The copy you give must match the records exactly, except that it holds no images.
(Input data)
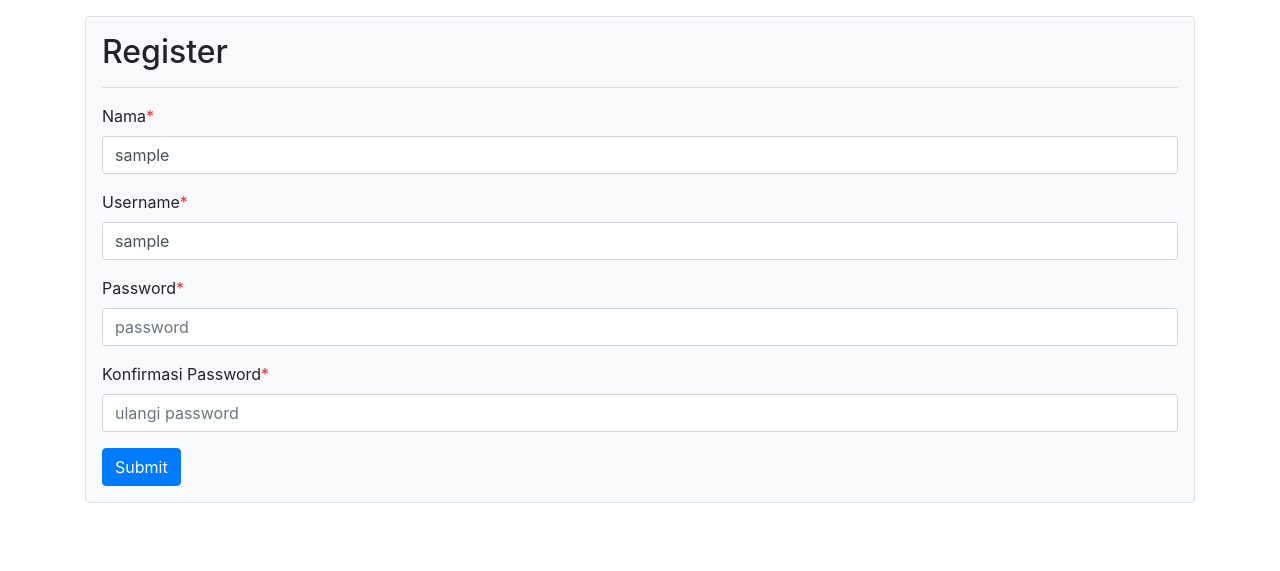
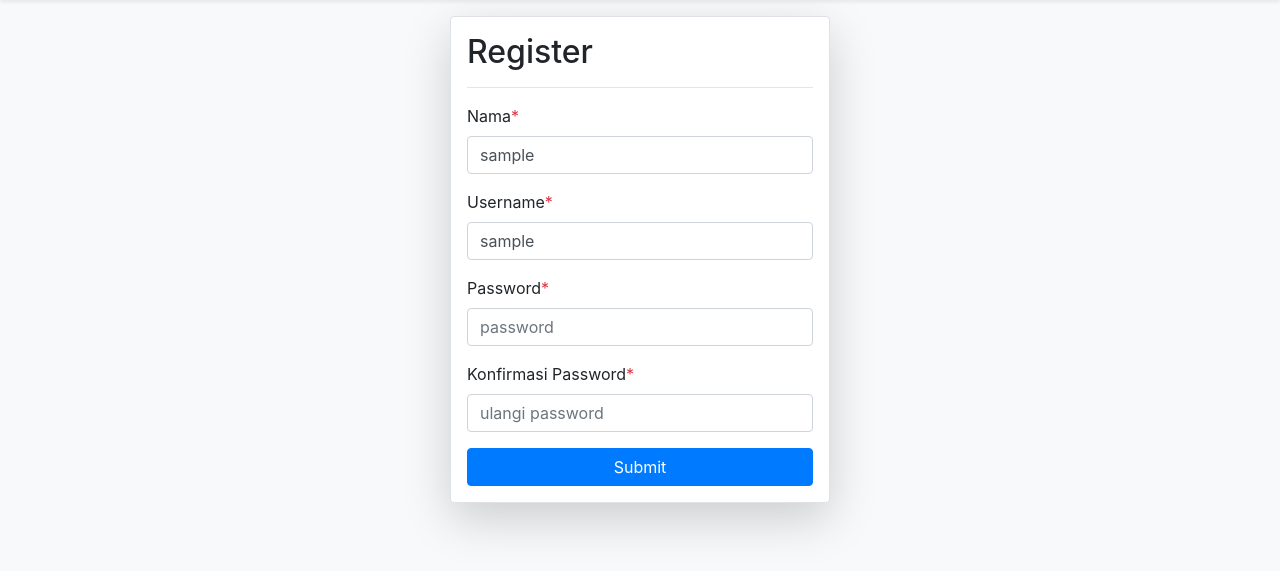
Before and after one commit to billbull21/examygo, a PHP site: page /register.php in a window 1280 px wide. Shown: the part 56-627 px from the top of the page. Run offline with PHP 8.4, Linux system fonts and the light colour scheme; the visitor is signed in with stand-in values (Sample User, id 1).

Commit message:
perbaikan tampilan login dan register

```diff
--- a/Views/Templates/footer.php
+++ b/Views/Templates/footer.php
@@ -1,4 +1,3 @@
-    </div>
     <script src="Assets/js/jquery.slim.min.js"></script>
     <script src="Assets/bootstrap/js/bootstrap.min.js"></script>
 </body>
--- a/Views/Templates/header.php
+++ b/Views/Templates/header.php
@@ -10,8 +10,8 @@
     <link rel="stylesheet" href="Assets/fontawesome/css/all.min.css" />
 </head>
 
-<body>
-    <nav class="navbar navbar-expand-lg sticky-top navbar-light bg-light">
+<body class="bg-light">
+    <nav class="navbar navbar-expand-lg sticky-top navbar-light bg-white shadow-sm">
         <a class="navbar-brand" href="/examygo/">EXAMYGO</a>
         <button class="navbar-toggler" type="button" data-toggle="collapse" data-target="#navbarSupportedContent" aria-controls="navbarSupportedContent" aria-expanded="false" aria-label="Toggle navigation">
             <span class="navbar-toggler-icon"></span>
@@ -46,4 +46,3 @@
             </ul>
         </div>
     </nav>
-    <div class="container">
--- a/register.php
+++ b/register.php
@@ -75,7 +75,9 @@ if (Input::get('submit')) {
 require_once "Views/Templates/header.php";
 ?>
 
-<div class="border p-3 rounded bg-light mt-3">
+<div class="container">
+    <div class="row justify-content-center">
+        <div class="col-4 border p-3 rounded bg-white shadow-lg mt-3">
             <h2 class="center">Register</h2>
             <hr />
             <form action="register.php" method="POST">
@@ -100,6 +102,8 @@ require_once "Views/Templates/header.php";
                     <input type="password" class="form-control" name="password2" id="password2" placeholder="ulangi password" required />
                 </div>
                 <input type="hidden" name="csrf" value="<?= Helper::generateToken() ?>" />
-        <input class="btn btn-primary" type="submit" name="submit" value="Submit" />
+                <input class="btn btn-primary btn-block" type="submit" name="submit" value="Submit" />
             </form>
         </div>
+    </div>
+</div>
```
Also changed, not shown: dashboard.php (+17 -3 lines), login.php (+7 -4 lines). Lines whose indentation alone changed are shown as unchanged.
(End Input data)
Reply to the exercise:
Before and after one commit to billbull21/examygo, a PHP site: page /register.php in a window 1280 px wide. Shown: the part 56-627 px from the top of the page. Run offline with PHP 8.4, Linux system fonts and the light colour scheme; the visitor is signed in with stand-in values (Sample User, id 1).

Commit message:
perbaikan tampilan login dan register

```diff
--- a/Views/Templates/footer.php
+++ b/Views/Templates/footer.php
@@ -1,4 +1,3 @@
-    </div>
     <script src="Assets/js/jquery.slim.min.js"></script>
     <script src="Assets/bootstrap/js/bootstrap.min.js"></script>
 </body>
--- a/Views/Templates/header.php
+++ b/Views/Templates/header.php
@@ -10,8 +10,8 @@
     <link rel="stylesheet" href="Assets/fontawesome/css/all.min.css" />
 </head>
 
-<body>
-    <nav class="navbar navbar-expand-lg sticky-top navbar-light bg-light">
+<body class="bg-light">
+    <nav class="navbar navbar-expand-lg sticky-top navbar-light bg-white shadow-sm">
         <a class="navbar-brand" href="/examygo/">EXAMYGO</a>
         <button class="navbar-toggler" type="button" data-toggle="collapse" data-target="#navbarSupportedContent" aria-controls="navbarSupportedContent" aria-expanded="false" aria-label="Toggle navigation">
             <span class="navbar-toggler-icon"></span>
@@ -46,4 +46,3 @@
             </ul>
         </div>
     </nav>
-    <div class="container">
--- a/register.php
+++ b/register.php
@@ -75,7 +75,9 @@ if (Input::get('submit')) {
 require_once "Views/Templates/header.php";
 ?>
 
-<div class="border p-3 rounded bg-light mt-3">
+<div class="container">
+    <div class="row justify-content-center">
+        <div class="col-4 border p-3 rounded bg-white shadow-lg mt-3">
             <h2 class="center">Register</h2>
             <hr />
             <form action="register.php" method="POST">
@@ -100,6 +102,8 @@ require_once "Views/Templates/header.php";
                     <input type="password" class="form-control" name="password2" id="password2" placeholder="ulangi password" required />
                 </div>
                 <input type="hidden" name="csrf" value="<?= Helper::generateToken() ?>" />
-        <input class="btn btn-primary" type="submit" name="submit" value="Submit" />
+                <input class="btn btn-primary btn-block" type="submit" name="submit" value="Submit" />
             </form>
         </div>
+    </div>
+</div>
```
Also changed, not shown: dashboard.php (+17 -3 lines), login.php (+7 -4 lines). Lines whose indentation alone changed are shown as unchanged.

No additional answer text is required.